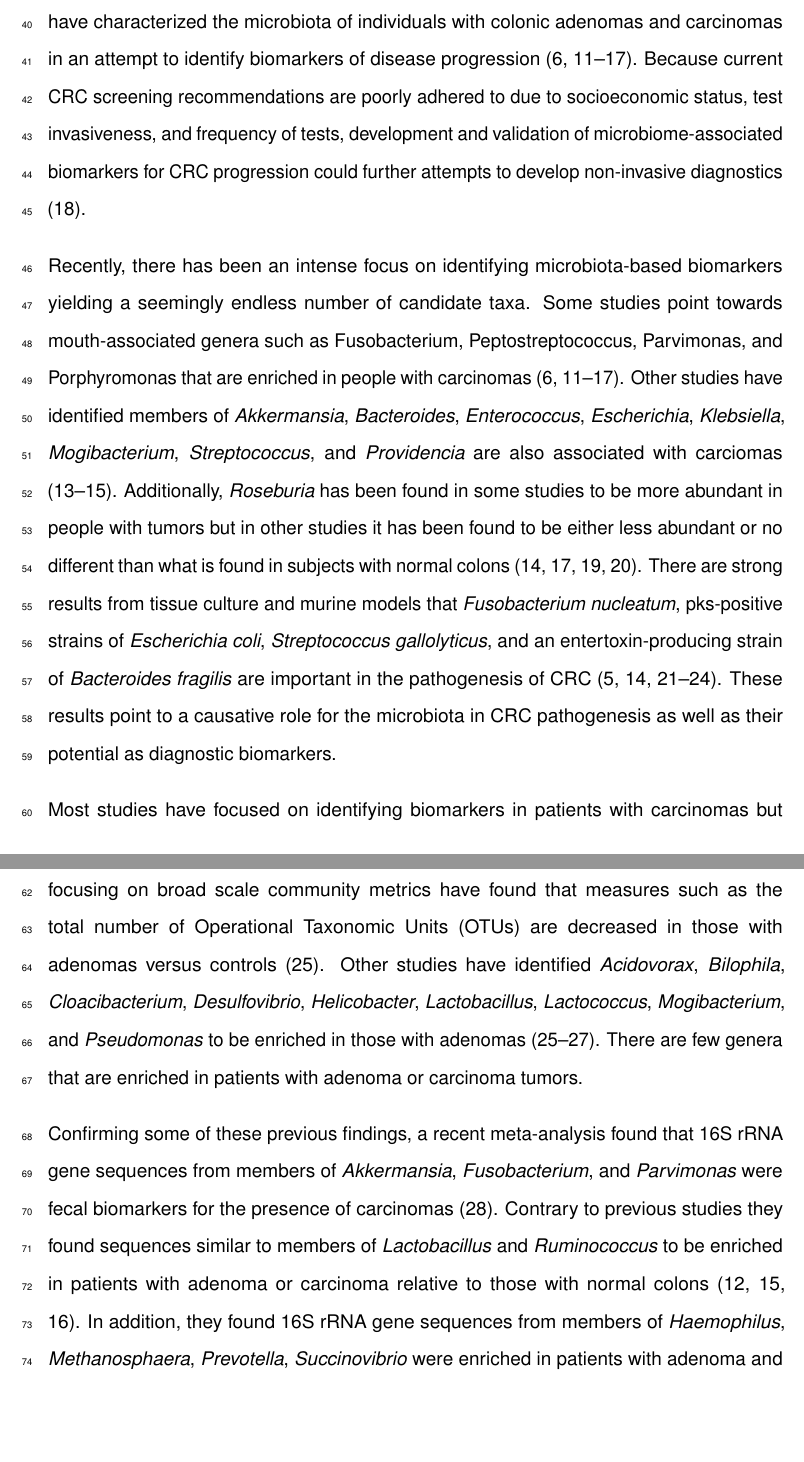
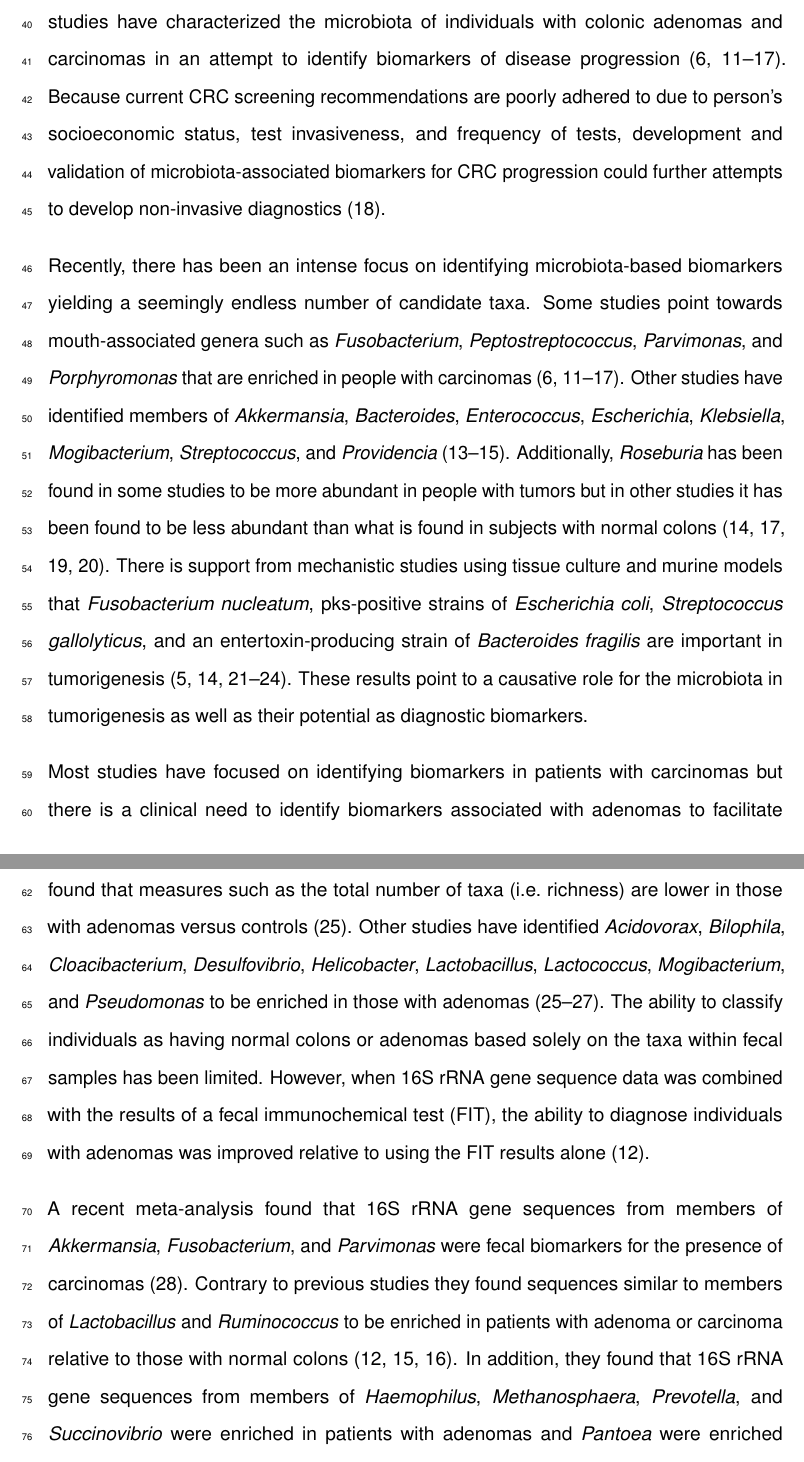
Before and after one commit to SchlossLab/Sze_CRCMetaAnalysis_mBio_2018, an R Markdown document (submission/manuscript.Rmd): two parts of pages 4 and 5 of 35 before the commit and two parts of pages 4 and 5 of 36 after it, joined at a grey line, cut so that both start at the same text, the shorter picture padded with empty space. Rendered offline with R 4.5, knitr and Pandoc, then LaTeX, with nearby package versions; some code elsewhere in the file could not run offline.

Commit message:
update with pat's suggestions for intro

```diff
--- a/submission/manuscript.Rmd
+++ b/submission/manuscript.Rmd
@@ -192,19 +192,19 @@ microbiota; colorectal cancer; polyps; adenoma; tumor; meta-analysis.
 
 ## Background
 
-Colorectal cancer (CRC) is a growing world-wide health problem in which the microbiota has been hypothesized to have a role in disease progression [@siegel_cancer_2016; @flynn_metabolic_2016]. Numerous studies using murine models of CRC have shown the importance of both individual microbes [@goodwin_polyamine_2011; @abed_fap2_2016; @arthur_intestinal_2012; @kostic_fusobacterium_2013; @wu_human_2009] and the overall community [@zackular_manipulation_2016; @zackular_gut_2013; @baxter_structure_2014] in tumorigenesis. Numerous case-control studies have characterized the microbiota of individuals with colonic adenomas and carcinomas in an attempt to identify biomarkers of disease progression [@ahn_human_2013; @baxter_microbiota-based_2016; @chen_human_2012; @wang_structural_2012; @kostic_fusobacterium_2013; @burns_virulence_2015; @zeller_potential_2014; @flemer_tumour-associated_2017]. Because current CRC screening recommendations are poorly adhered to due to socioeconomic status, test invasiveness, and frequency of tests, development and validation of microbiome-associated biomarkers for CRC progression could further attempts to develop non-invasive diagnostics [@GimenoGarca2012].
+Colorectal cancer (CRC) is a growing world-wide health problem in which the microbiota has been hypothesized to have a role in disease progression [@siegel_cancer_2016; @flynn_metabolic_2016]. Numerous studies using murine models of CRC have shown the importance of both individual microbes [@goodwin_polyamine_2011; @abed_fap2_2016; @arthur_intestinal_2012; @kostic_fusobacterium_2013; @wu_human_2009] and the overall community [@zackular_manipulation_2016; @zackular_gut_2013; @baxter_structure_2014] in tumorigenesis. Numerous case-control studies have characterized the microbiota of individuals with colonic adenomas and carcinomas in an attempt to identify biomarkers of disease progression [@ahn_human_2013; @baxter_microbiota-based_2016; @chen_human_2012; @wang_structural_2012; @kostic_fusobacterium_2013; @burns_virulence_2015; @zeller_potential_2014; @flemer_tumour-associated_2017]. Because current CRC screening recommendations are poorly adhered to due to person's socioeconomic status, test invasiveness, and frequency of tests, development and validation of microbiota-associated biomarkers for CRC progression could further attempts to develop non-invasive diagnostics [@GimenoGarca2012].
 
 
-Recently, there has been an intense focus on identifying microbiota-based biomarkers yielding a seemingly endless number of candidate taxa. Some studies point towards mouth-associated genera such as Fusobacterium, Peptostreptococcus, Parvimonas, and Porphyromonas that are enriched in people with carcinomas [@ahn_human_2013; @baxter_microbiota-based_2016; @chen_human_2012; @wang_structural_2012; @kostic_fusobacterium_2013; @burns_virulence_2015; @zeller_potential_2014; @flemer_tumour-associated_2017]. Other studies have identified members of *Akkermansia*, *Bacteroides*, *Enterococcus*, *Escherichia*, *Klebsiella*, *Mogibacterium*, *Streptococcus*, and *Providencia* are also associated with carciomas  [@burns_virulence_2015; @chen_human_2012; @wang_structural_2012]. Additionally, *Roseburia* has been found in some studies to be more abundant in people with tumors but in other studies it has been found to be either less abundant or no different than what is found in subjects with normal colons  [@geng_diversified_2013; @wang_structural_2012; @flemer_tumour-associated_2017; @dejea_microbiota_2014]. There are strong results from tissue culture and murine models that *Fusobacterium nucleatum*, pks-positive strains of *Escherichia coli*, *Streptococcus gallolyticus*, and an entertoxin-producing strain of *Bacteroides fragilis* are important in the pathogenesis of CRC [@ecoli_Arthur_2014; @arthur_intestinal_2012; @strep_Aymeric_2017; @weir_stool_2013; @wang_structural_2012; @bfrag_Boleij_2014]. These results point to a causative role for the microbiota in CRC pathogenesis as well as their potential as diagnostic biomarkers.
+Recently, there has been an intense focus on identifying microbiota-based biomarkers yielding a seemingly endless number of candidate taxa. Some studies point towards mouth-associated genera such as *Fusobacterium*, *Peptostreptococcus*, *Parvimonas*, and *Porphyromonas* that are enriched in people with carcinomas [@ahn_human_2013; @baxter_microbiota-based_2016; @chen_human_2012; @wang_structural_2012; @kostic_fusobacterium_2013; @burns_virulence_2015; @zeller_potential_2014; @flemer_tumour-associated_2017]. Other studies have identified members of *Akkermansia*, *Bacteroides*, *Enterococcus*, *Escherichia*, *Klebsiella*, *Mogibacterium*, *Streptococcus*, and *Providencia* [@burns_virulence_2015; @chen_human_2012; @wang_structural_2012]. Additionally, *Roseburia* has been found in some studies to be more abundant in people with tumors but in other studies it has been found to be less abundant than what is found in subjects with normal colons  [@geng_diversified_2013; @wang_structural_2012; @flemer_tumour-associated_2017; @dejea_microbiota_2014]. There is support from mechanistic studies using tissue culture and murine models that *Fusobacterium nucleatum*, pks-positive strains of *Escherichia coli*, *Streptococcus gallolyticus*, and an entertoxin-producing strain of *Bacteroides fragilis* are important in tumorigenesis [@ecoli_Arthur_2014; @arthur_intestinal_2012; @strep_Aymeric_2017; @weir_stool_2013; @wang_structural_2012; @bfrag_Boleij_2014]. These results point to a causative role for the microbiota in tumorigenesis as well as their potential as diagnostic biomarkers.
 
 
-Most studies have focused on identifying biomarkers in patients with carcinomas but there is a greater clinical need to identify biomarkers associated with adenomas. Studies focusing on broad scale community metrics have found that measures such as the total number of Operational Taxonomic Units (OTUs) are decreased in those with adenomas versus controls [@sanapareddy_increased_2012]. Other studies have identified *Acidovorax*, *Bilophila*, *Cloacibacterium*, *Desulfovibrio*, *Helicobacter*, *Lactobacillus*, *Lactococcus*, *Mogibacterium*, and *Pseudomonas* to be enriched in those with adenomas [@sanapareddy_increased_2012; @lu_mucosal_2016; @hale_shifts_2017]. There are few genera that are enriched in patients with adenoma or carcinoma tumors.
+Most studies have focused on identifying biomarkers in patients with carcinomas but there is a clinical need to identify biomarkers associated with adenomas to facilitate early detection of the tumors. Studies focusing on broad scale community metrics have found that measures such as the total number of taxa (i.e. richness) are lower in those with adenomas versus controls [@sanapareddy_increased_2012]. Other studies have identified *Acidovorax*, *Bilophila*, *Cloacibacterium*, *Desulfovibrio*, *Helicobacter*, *Lactobacillus*, *Lactococcus*, *Mogibacterium*, and *Pseudomonas* to be enriched in those with adenomas [@sanapareddy_increased_2012; @lu_mucosal_2016; @hale_shifts_2017]. The ability to classify individuals as having normal colons or adenomas based solely on the taxa within fecal samples has been limited. However, when 16S rRNA gene sequence data was combined with the results of a fecal immunochemical test (FIT), the ability to diagnose individuals with adenomas was improved relative to using the FIT results alone [@baxter_microbiota-based_2016].
 
 
-Confirming some of these previous findings, a recent meta-analysis found that 16S rRNA gene sequences from members of  *Akkermansia*, *Fusobacterium*, and *Parvimonas* were fecal biomarkers for the presence of carcinomas [@shah_leveraging_2017]. Contrary to previous studies they found sequences similar to members of *Lactobacillus* and *Ruminococcus* to be enriched in patients with adenoma or carcinoma relative to those with normal colons [@baxter_microbiota-based_2016; @burns_virulence_2015; @zeller_potential_2014]. In addition, they found 16S rRNA gene sequences from members of *Haemophilus*, *Methanosphaera*, *Prevotella*, *Succinovibrio* were enriched in patients with adenoma and *Pantoea* were enriched in patients with carcinomas. Although this meta-analysis was helpful for distilling a large number of possible biomarkers, the aggregate number of samples included in the analysis (n = 509) was smaller than several larger case-control studies that have since been published [@baxter_microbiota-based_2016; @hale_shifts_2017]
+A recent meta-analysis found that 16S rRNA gene sequences from members of  *Akkermansia*, *Fusobacterium*, and *Parvimonas* were fecal biomarkers for the presence of carcinomas [@shah_leveraging_2017]. Contrary to previous studies they found sequences similar to members of *Lactobacillus* and *Ruminococcus* to be enriched in patients with adenoma or carcinoma relative to those with normal colons [@baxter_microbiota-based_2016; @burns_virulence_2015; @zeller_potential_2014]. In addition, they found that 16S rRNA gene sequences from members of *Haemophilus*, *Methanosphaera*, *Prevotella*, and *Succinovibrio* were enriched in patients with adenomas and *Pantoea* were enriched in patients with carcinomas. Although this meta-analysis was helpful for distilling a large number of possible biomarkers, the aggregate number of samples included in the analysis (n=509) was smaller than several larger case-control studies that have since been published [@baxter_microbiota-based_2016; @hale_shifts_2017]
 
 
-Here we provide an updated meta-analysis using 16S rRNA gene sequence data from both feces (n = `r sum(stool_n$control) + sum(stool_n$adenoma, na.rm = T) + sum(stool_n$cancer, na.rm = T)`) and colon tissue (`r sum(tissue_n$control) + sum(tissue_n$adenoma, na.rm = T) + sum(tissue_n$cancer, na.rm = T)` samples from `r length(unique(flemer_data$Individual)) + sum(filter(tissue_n, study == "lu")[, c("control", "adenoma")])/2 + sum(filter(tissue_n, study == "burns")[, c("control", "cancer")])/2 + sum(filter(tissue_n, study == "chen")[, c("control", "cancer")])/2 + round(sum(filter(tissue_n, study == "dejea")[, c("control", "cancer")])/2) + 1 + sum(filter(tissue_n, study == "geng")[, c("control", "cancer")])/2 +  sum(filter(tissue_n, study == "sana")[, c("control", "cancer")])` individuals) from 14 studies [@hale_shifts_2017; @flemer_tumour-associated_2017; @chen_human_2012; @wang_structural_2012; @lu_mucosal_2016; @brim_microbiome_2013; @weir_stool_2013; @dejea_microbiota_2014; @sanapareddy_increased_2012; @ahn_human_2013; @burns_virulence_2015; @zeller_potential_2014; @baxter_microbiota-based_2016; @geng_diversified_2013] [Table 1 & 2]. We expand both the breadth and scope of the previous meta-analysis to investigate whether biomarkers describing the bacterial community or specific members of the community can more accurately classify patients as having adenoma or carcinoma. Our results suggest that the bacterial community changes as disease severity worsens and that a subset of the microbial community can be used to diagnose the presence of carcinoma.
+Here we provide an updated meta-analysis using 16S rRNA gene sequence data from both feces (n=`r sum(stool_n$control) + sum(stool_n$adenoma, na.rm = T) + sum(stool_n$cancer, na.rm = T)`) and colon tissue (`r sum(tissue_n$control) + sum(tissue_n$adenoma, na.rm = T) + sum(tissue_n$cancer, na.rm = T)` samples from `r length(unique(flemer_data$Individual)) + sum(filter(tissue_n, study == "lu")[, c("control", "adenoma")])/2 + sum(filter(tissue_n, study == "burns")[, c("control", "cancer")])/2 + sum(filter(tissue_n, study == "chen")[, c("control", "cancer")])/2 + round(sum(filter(tissue_n, study == "dejea")[, c("control", "cancer")])/2) + 1 + sum(filter(tissue_n, study == "geng")[, c("control", "cancer")])/2 +  sum(filter(tissue_n, study == "sana")[, c("control", "cancer")])` individuals) from 14 studies [@hale_shifts_2017; @flemer_tumour-associated_2017; @chen_human_2012; @wang_structural_2012; @lu_mucosal_2016; @brim_microbiome_2013; @weir_stool_2013; @dejea_microbiota_2014; @sanapareddy_increased_2012; @ahn_human_2013; @burns_virulence_2015; @zeller_potential_2014; @baxter_microbiota-based_2016; @geng_diversified_2013] [Table 1 & 2]. We expand both the breadth and scope of the previous meta-analysis to investigate whether biomarkers describing the bacterial community or specific members of the community can more accurately classify patients as having adenoma or carcinoma. Our results suggest that the bacterial community changes as disease severity worsens and that a subset of the microbial community can be used to diagnose the presence of carcinoma.
 
 
 \newpage
```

======

■ **INSTRUCTIONS TO FOLLOW**: Using the data above, tally each line that contains "manuscript". Write only the total.

■ **ANSWER TO THE EXERCISE**: 3